The poet Osip Mandelstam and his wife, the writer Nadezhda, were arrested in the early 1930s and sent to one of the USSR’s internal exiles. Then, in 1938, Osip was arrested again and sentenced to five years of hard labor in the Far East. That same year, he died while being transported to a Gulag near Vladivostok.
The playwright Vsevolod Meyerhold, who had previously joined the Bolsheviks, had his theater closed down. In 1939, a year after his wife the actress Zinaida Reich was assassinated, he was arrested, tortured, and executed.
The poet and novelist Boris Pasternak, who had been on the side of the revolution, had his critical poems banned as Stalin consolidated power, which rendered them elicit material. In 1949, his wife Olga was arrested for having some of his old writings in her possession, disappearing without a trace.
The poet Anna Akhmatova was exiled to Tashkent, Uzbekistan. Andrei Zhdanov, the highest cultural official in the country and a “sensitive piano player,” called her work “poetry written by a beautiful lady who swings between the brothel and the church.” Akhmatova was nominated for the Nobel Prize twice, once in 1965 and another time in 1966.
The poet Mikhail Zoshchenko was also exiled, but to Almaty in Kazakhstan. He was condemned by Zhdanov in 1946 and lived the rest of his life in extreme poverty. His pension was not paid until a few months before his death.
Akhamatova and Zoshchenko were deprived of their rations of bread and other basic goods, and when Zoshchenko’s books were removed from libraries, the publication of Akhamatova’s books was also banned.
The writer, journalist, and playwright Isaac Babel was arrested in 1939 on false charges of terrorism and espionage, and he was executed in 1940.

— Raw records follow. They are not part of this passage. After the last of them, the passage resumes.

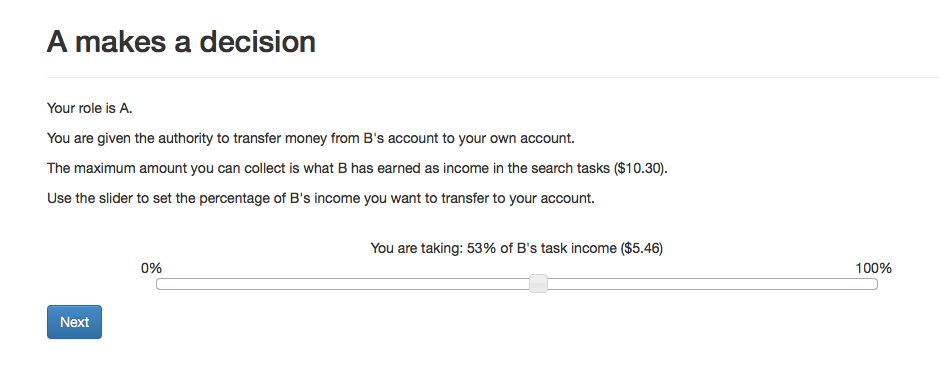
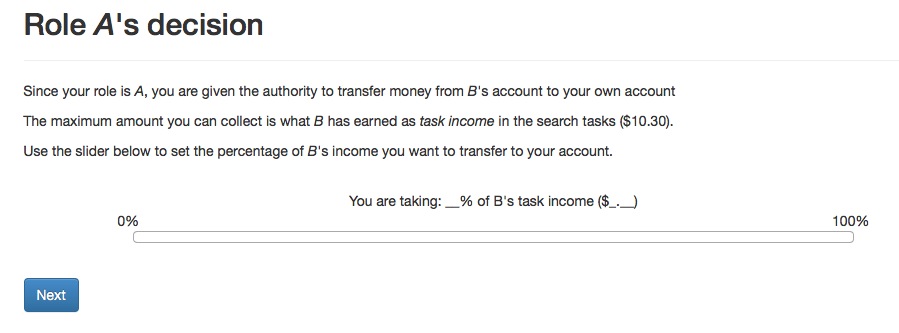
instructions

diff --git a/PTT_express_instructions/templates/PTT_express_instructions/Instructions.html b/PTT_express_instructions/templates/PTT_express_instructions/Instructions.html
@@ -7,6 +7,8 @@
 
 {% block content %}
 
+{####################################################################}
+
 {# Greetings - ALL #}
 
 <p> Welcome to the LEEPS Laboratory. During the course of this session, you will be asked to make a series of decisions. By participating in this study, you will earn real money that will be paid to you in cash at the end of the experiment. On top of what you will earn during the session, you will receive a participation fee of {{ participation_fee }}.</p>
@@ -163,17 +165,17 @@
     {% if value_type == 'WTP' %}
         <p><em> For player A = Endowment + task income + money taken from B's account.</em></p>
         <p> </p>
-        <p><em> For player B when  buys the right to send the message = Endowment + task income - money taken by player A - price of sending message.</em></p>
+        <p><em> For player B when message is sent = Endowment + task income - money taken by player A - price of sending message.</em></p>
         <p> </p>
-        <p><em> For player B when  does not buy the right to send the message = Endowment + task income - money taken by player A.</em></p>
+        <p><em> For player B when message is NOT sent  = Endowment + task income - money taken by player A.</em></p>
     {% endif %}
 
     {% if value_type == 'WTA' %}
         <p><em> For player A = Endowment + task income + money taken from B's account.</em></p>
         <p> </p>
-        <p><em> For player B when forgoes the right to send message = Endowment + task income - money taken by player A + compensation for NOT sending the message.</em></p>
+        <p><em> For player B when message is NOT sent = Endowment + task income - money taken by player A + compensation for NOT sending the message.</em></p>
         <p> </p>
-        <p><em> For player B when does not forgo the right to send the message = Endowment + task income - money taken by player A.</em></p>
+        <p><em> For player B when message is sent = Endowment + task income - money taken by player A.</em></p>
     {% endif %}
 
     {% if treatment == 'TP' %}

diff --git a/PTT_expression/templates/PTT_expression/ADecides.html b/PTT_expression/templates/PTT_expression/ADecides.html
@@ -2,7 +2,7 @@
 {% load staticfiles otree_tags %}
 
 {% block title %}
-    A makes a decision
+    Role A's decision </p>
 {% endblock %}
 
 {% block scripts %}
@@ -47,12 +47,13 @@
 
     {% formfield  group.time_ADecides with label=None  %}
 
-    <p> Your role is {{player.role}}. </p>
-    <p> You are given the authority to transfer money from B's account to your own account. </p>
-    <p> The maximum amount you can collect is what B has earned as income in the search tasks
-        ({{player.others_task_income}}). </p>
-    <p> Use the slider to set the percentage of B's income you want to transfer to your account. </p>
-    <br /> {# line break #}
+    <p> Since your role is <em>{{ player.role }}</em>, you are given the authority to transfer money from <em>B</em>'s account to your own account </p>
+
+    <p> The maximum amount you can collect is what <em>B</em> has earned as <em>task income</em> in the search tasks ({{player.others_task_income}}). </p>
+
+    <p> Use the slider below to set the percentage of <em>B</em>'s income you want to transfer to your account. </p>
+
+    <br/> {# line break #}
 
     <div style="width: 80%; margin: auto;">
         <div style="text-align: center">You are taking: <span id="slider_val">__</span>% of B's task income
@@ -62,6 +63,8 @@
     </div>
 
     {% formfield group.take_rate with label=None %}
+
+    <br/> {# line break #}
 
     {% next_button %}
 

diff --git a/PTT_expression/templates/PTT_expression/RolesIncome.html b/PTT_expression/templates/PTT_expression/RolesIncome.html
@@ -16,16 +16,16 @@
     {% formfield  group.time_RolesIncome with label=None  %}
 
     {% if group.treatment != 'TP-R' %}
-        <p> You have received {{player.endowment}} of endowment and earned {{player.task_income}} in the search tasks. </p>
+        <p> You received {{player.endowment}} of <em> endowment </em> and earned {{player.task_income}} as <em> task income </em>. </p>
 
-        <p> Your available income is {{player.available_income0}} </p>
+        <p> Your available income at this point is {{player.available_income0}}. </p>
 
-        <p> Your role is {{player.role}} </p>
+        <p> Your have been assigned <b>role {{player.role}}</b>. </p>
 
     {% elif group.treatment == 'TP-R' %}
-        <p> You have received {{player.endowment}} of endowment and earned {{player.task_income}} in the search tasks. </p>
+        <p> You received {{player.endowment}} of <em> endowment </em> and earned {{player.task_income}} as <em> task income </em>. </p>
 
-        <p> Your role is {{player.role}} (Reader). </p>
+        <p> Your have been assigned <b> role {{player.role}} </b> (Reader). </p>
 
     {% endif %}
 

diff --git a/PTT_expression/templates/PTT_expression/BPredicts.html b/PTT_expression/templates/PTT_expression/BPredicts.html
@@ -2,7 +2,7 @@
 {% load staticfiles otree_tags %}
 
 {% block title %}
-    B guesses
+    Role B's guess
 {% endblock %}
 
 {% block scripts %}
@@ -55,16 +55,19 @@
     <p> What percentage of your task income do you think A will transfer into his/her own account? </p>
     <p> Use the slider to provide your guess. </p>
     <p> </p>
-    <br />
+    <br/>
 
     <div style="width: 80%; margin: auto;">
         <div style="text-align: center">You guess A will take <span id="slider_val">__</span>% of your task income
             ($<span id="dollars_taken">_.__</span>)</div>
         <div><span class="pull-left">0%</span><span class="pull-right">100%</span></div>
         <div id="slider" style="clear: both; width: 96%; margin: auto;"></div>
+
     </div>
+    <br/>
 
     {% formfield  group.expected_take_rate with label=None %}
+
 
     {% next_button %}
 

diff --git a/settings.py b/settings.py
@@ -499,7 +499,7 @@ SESSION_CONFIGS = [
     },
     {
         'name': 'ptt_express_instructions',
-        'display_name': "Only ptt_express_instructions",
+        'display_name': "Only PTT Expression Instructions",
         'real_world_currency_per_point': 1,
         'num_demo_participants': 1,
         'app_sequence': ['PTT_express_instructions'],
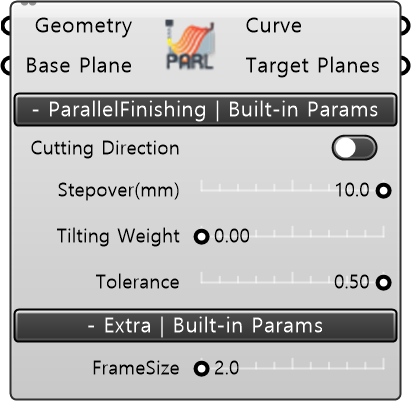
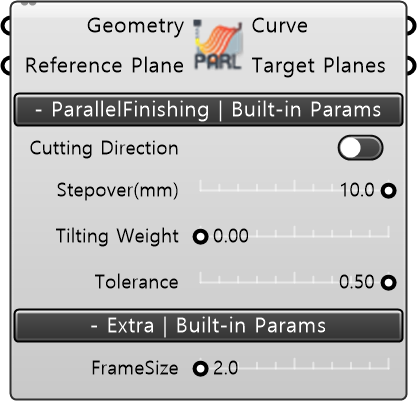
0328 SHL | updated post

diff --git a/_posts/2025-01-03-ToolPath-Drawing.md b/_posts/2025-01-03-ToolPath-Drawing.md
@@ -39,7 +39,7 @@ tags:
 # Input
 
 * **Curves[Curve/List]** : 작성하고자 하는 curve를 선택한다.
-* **Base Plane [Plane]** : 드로잉하는 평면의 기준 Plane을 입력한다. Target Plane 은 Base Plane과 같은 xy방향의 평면으로 생성된다.
+* **Reference Plane [Plane]** : 드로잉하는 평면의 기준 Plane을 입력한다. Target Plane 은 Base Plane과 같은 xy방향의 평면으로 생성된다.
 * **Geometry [Brep/Mesh/Optional]**: 드로잉할 커브의 Geometry를 입력한다. Mesh 또는 Brep을 입력해야만 한다. 이때, Curve는 반드시 Geometry 위에 있어야 한다.
 
 ## Built in param | Drawing

diff --git a/_posts/2024-12-21-DataType-TriggIOs.md b/_posts/2024-12-21-DataType-TriggIOs.md
@@ -33,8 +33,9 @@ tags:
 # Description
 
 * TriggIOs 컴포넌트는 고유의 IOData 값을 활용하여 사용자가 정의한 값으로 치환하여 내보내는 컴포넌트이다.
+triggios는 로봇의 이동 경로상 고정된 위치에서 디지털 출력 신호, 디지털 출력 신호 그룹 또는 아날로그 출력 신호를 설정하기 위한 조건과 동작을 정의하는 데 사용된다.
 
-<p align="center">  <img src="/assets/images/TriggIOs.png" align="center" width="32%"></p>
+<p align="center">  <img src="/assets/images/TriggIOs.png" align="center" width="27%"></p>
 
 # Input
 

diff --git a/en/_posts/2025-01-03-ToolPath-ObjRoughing.md b/en/_posts/2025-01-03-ToolPath-ObjRoughing.md
@@ -41,7 +41,7 @@ tags:
 # Input
 
 * **Geometry**: Input the volume to be roughed out as a solid (Brep) or mesh (Mesh) type.
-* **Base Plane** : Input the reference plane that determines the end mill entry direction (Contour direction), target orientation, starting position of the toolpath, collision avoidance height for machining surfaces, etc.
+* **Reference Plane** : Input the reference plane that determines the end mill entry direction (Contour direction), target orientation, starting position of the toolpath, collision avoidance height for machining surfaces, etc.
 
 ## Built-in Param | Roughing
 

diff --git a/en/_posts/2025-01-03-ToolPath-Drawing.md b/en/_posts/2025-01-03-ToolPath-Drawing.md
@@ -41,7 +41,7 @@ tags:
 # Input
 
 * **Curves[Curve / List]** : Select the curves to be drawn.
-* **Base Plane [Plane]** : Input the reference plane for drawing. The Target Plane is generated as a plane in the same xy direction as the Base Plane.
+* **Reference Plane [Plane]** : Input the reference plane for drawing. The Target Plane is generated as a plane in the same xy direction as the Base Plane.
 * **Geometry [Brep/Mesh / Optional]**: Input the geometry for the curves to be drawn on. Either a Mesh or Brep must be provided. The curves must be on the Geometry.
 
 ## Built in param | Drawing

diff --git a/_posts/2025-01-03-ToolPath-ObjRoughing.md b/_posts/2025-01-03-ToolPath-ObjRoughing.md
@@ -39,7 +39,7 @@ tags:
 # Input
 
 * **Geometry**: Roughing을 통해 깎을 볼륨을 솔리드(Brep) 또는 메시(Mesh) 타입으로 입력한다.
-* **Base Plane** : 엔드밀 진입 방향(= Contour 방향), Target Orientation, Toolpath 시작 위치, 가공면 충돌 회피 높이 등등을 결정하는 기준 평면을 입력한다.
+* **Reference Plane** : 엔드밀 진입 방향(= Contour 방향), Target Orientation, Toolpath 시작 위치, 가공면 충돌 회피 높이 등등을 결정하는 기준 평면을 입력한다.
 
 
 ## Built-in Param | Basic Params

diff --git a/en/_posts/2024-12-21-DataType-TriggIOs.md b/en/_posts/2024-12-21-DataType-TriggIOs.md
@@ -35,7 +35,7 @@ tags:
 * The TriggIOs component is used to replace specific IO signals with user-defined values based on its internal IOData configuration.
 triggios is used to define conditions and actions for setting a digital output signal, a group of digital output signals, or an analog output signal at a fixed position along the robot’s movement path.
 
-<p align="center">  <img src="/assets/images/TriggIOs.png" align="center" width="32%"></p>
+<p align="center">  <img src="/assets/images/TriggIOs.png" align="center" width="27%"></p>
 
 # Input
 

diff --git a/_posts/2025-01-03-ToolPath-Block-Designer.md b/_posts/2025-01-03-ToolPath-Block-Designer.md
@@ -38,7 +38,7 @@ tags:
 
 # Input
 
-* **BasePlane [Plane]** : Unit Block에 대한 기준 평면을 설정한다. 이는 추후 Gripper TCP가 Orient되는 방향을 특정하는 평면에 해당한다.  
+* **Base Plane [Plane]** : Unit Block에 대한 기준 평면을 설정한다. 이는 추후 Gripper TCP가 Orient되는 방향을 특정하는 평면에 해당한다.  
 * **Unit Block [Box]** : 사용할 Unit Block 모델링을 Box 형식으로 입력한다.
 * **Wall [Brep]** : 벽돌을 적층할 형상의 모델링을 입력한다. 
 

diff --git a/_posts/2025-01-03-ToolPath-Block-Supply.md b/_posts/2025-01-03-ToolPath-Block-Supply.md
@@ -39,7 +39,7 @@ tags:
 
 # Input
 
-* **BasePlane [Plane]** : 생성되는 Block 더미의 위치와 방향을 정의하는 기준 평면을 입력한다.
+* **Base Plane [Plane]** : 생성되는 Block 더미의 위치와 방향을 정의하는 기준 평면을 입력한다.
 * **Unit Block [Box]** : 사용할 Unit Block 모델링을 Box 형식으로 입력한다.
 * **Spacing [Box]** : Unit Block의 BoxArray 간격을 정의하는, Array Cell을입력한다.
 * **Block Count [int]** : 사용될 Block의 총 개수를 입력한다.

diff --git a/en/_posts/2025-01-03-ToolPath-Block-Supply.md b/en/_posts/2025-01-03-ToolPath-Block-Supply.md
@@ -38,7 +38,7 @@ tags:
 
 # Input
 
-* **BasePlane [Plane]** :  Input the reference plane that defines the position and orientation of the generated block stack.
+* **Base Plane [Plane]** :  Input the reference plane that defines the position and orientation of the generated block stack.
 * **Unit Block [Box]** : Input the unit block model in the form of a box.
 * **Spacing [Box]** :Input the array cell defining the spacing of the unit block’s box array.
 * **Block Count [int]** : Input the total number of blocks to be used.

diff --git a/en/_posts/2025-01-03-ToolPath-Block-Designer.md b/en/_posts/2025-01-03-ToolPath-Block-Designer.md
@@ -38,7 +38,7 @@ tags:
 
 # Input
 
-* **BasePlane [Plane]** : Sets the reference plane for the Unit Block, which determines the orientation direction for the Gripper TCP later on. 
+* **Base Plane [Plane]** : Sets the reference plane for the Unit Block, which determines the orientation direction for the Gripper TCP later on. 
 * **Unit Block [Box]** : Inputs the Unit Block modeling to be used in Box format.
 * **Wall [Brep]** : Inputs the modeling of the shape where the bricks will be stacked.
 

diff --git a/_posts/2025-01-03-ToolPath-ParallelFinishing.md b/_posts/2025-01-03-ToolPath-ParallelFinishing.md
@@ -40,7 +40,7 @@ tags:
 # Input
 
 * **Geometry**: Mesh 또는 Surface의 Geometry parameter를 입력한다.
-* **Base Plane** : Tilting weight=0일 때, Target Orientation 기준 평면을 입력한다.
+* **Reference Plane** : Tilting weight=0일 때, Target Orientation 기준 평면을 입력한다.
 
 <p align="center"><img src="/assets/images/Parallel-768x238.png" align="center" width="80%"></p>
 

diff --git a/_posts/2025-01-03-ToolPath-SlicerShell-for-Solid.md b/_posts/2025-01-03-ToolPath-SlicerShell-for-Solid.md
@@ -39,7 +39,7 @@ tags:
 # Input
 
 * **Geometry [Geometry]** : Geometry 모델링을 입력한다.
-* **Base Plane [Plane]** : 모델링의 기준 평면을 재정의해 입력한다. 기본 값으로 World XY을 받는다.
+* **Reference Plane [Plane]** : 모델링의 기준 평면을 재정의해 입력한다. 기본 값으로 World XY을 받는다.
 
 ## Built-in Param | Slicing Params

The musician Dmitri Shostakovich was attacked by the press in 1936, and Stalin personally voiced his displeasure with the man’s work. Party circles also accused his art of formalism and claimed that the masses could not comprehend it.
Shostakovich placed his music at the service of the state during World War II. After the war, however, his ‘formalism’ was denounced once again; this charge was also directed at many other artists whose music was considered cosmopolitan and influenced by the “bourgeois West.” Among these were Sergei Prokofiev and Aram Khachaturian, who were made to apologize publicly and had many of their works banned.
Stalin, who was also a theorist of history and language, crowned his crimes on August 12, 1952, with what became known as the “Night of the Murdered Poets:” 13 Jewish poets and writers were executed in the Lubyanka prison on charges of treason and espionage. Most of them were Communists and members of the ‘Jewish Anti-Fascist Committee,’ a lobby that had been established to garner the support of Jews around the world during Moscow’s war with Nazi Germany.
Intellectuals later benefited from the relative laxity seen under Khruchev. However, Stalinism was too robust to just disappear. Shostakovich was forced to join the Communist Party and put himself in the humiliating position of defending the policies of the regime.
Boris Pasternak’s famous novel “Doctor Zhivago” was smuggled out of the country and published in Italy in 1957. A year later, he was awarded the Nobel Prize for Literature but was made to choose between rejecting it and leaving the country for good. He chose to stay and not accept the award.
The poet Joseph Brodsky was expelled from the Soviet Union in 1972. He lived and taught in the United States and was awarded a Nobel Prize in 1987.
And so it goes, with the names of those who suffered after the intellectuals took power in 1917 continuing to pile up. Today, it is difficult to understand Vladimir Putin and “Wagner” without remembering the cumulative cultural cleansing that was seen in Russia during this period.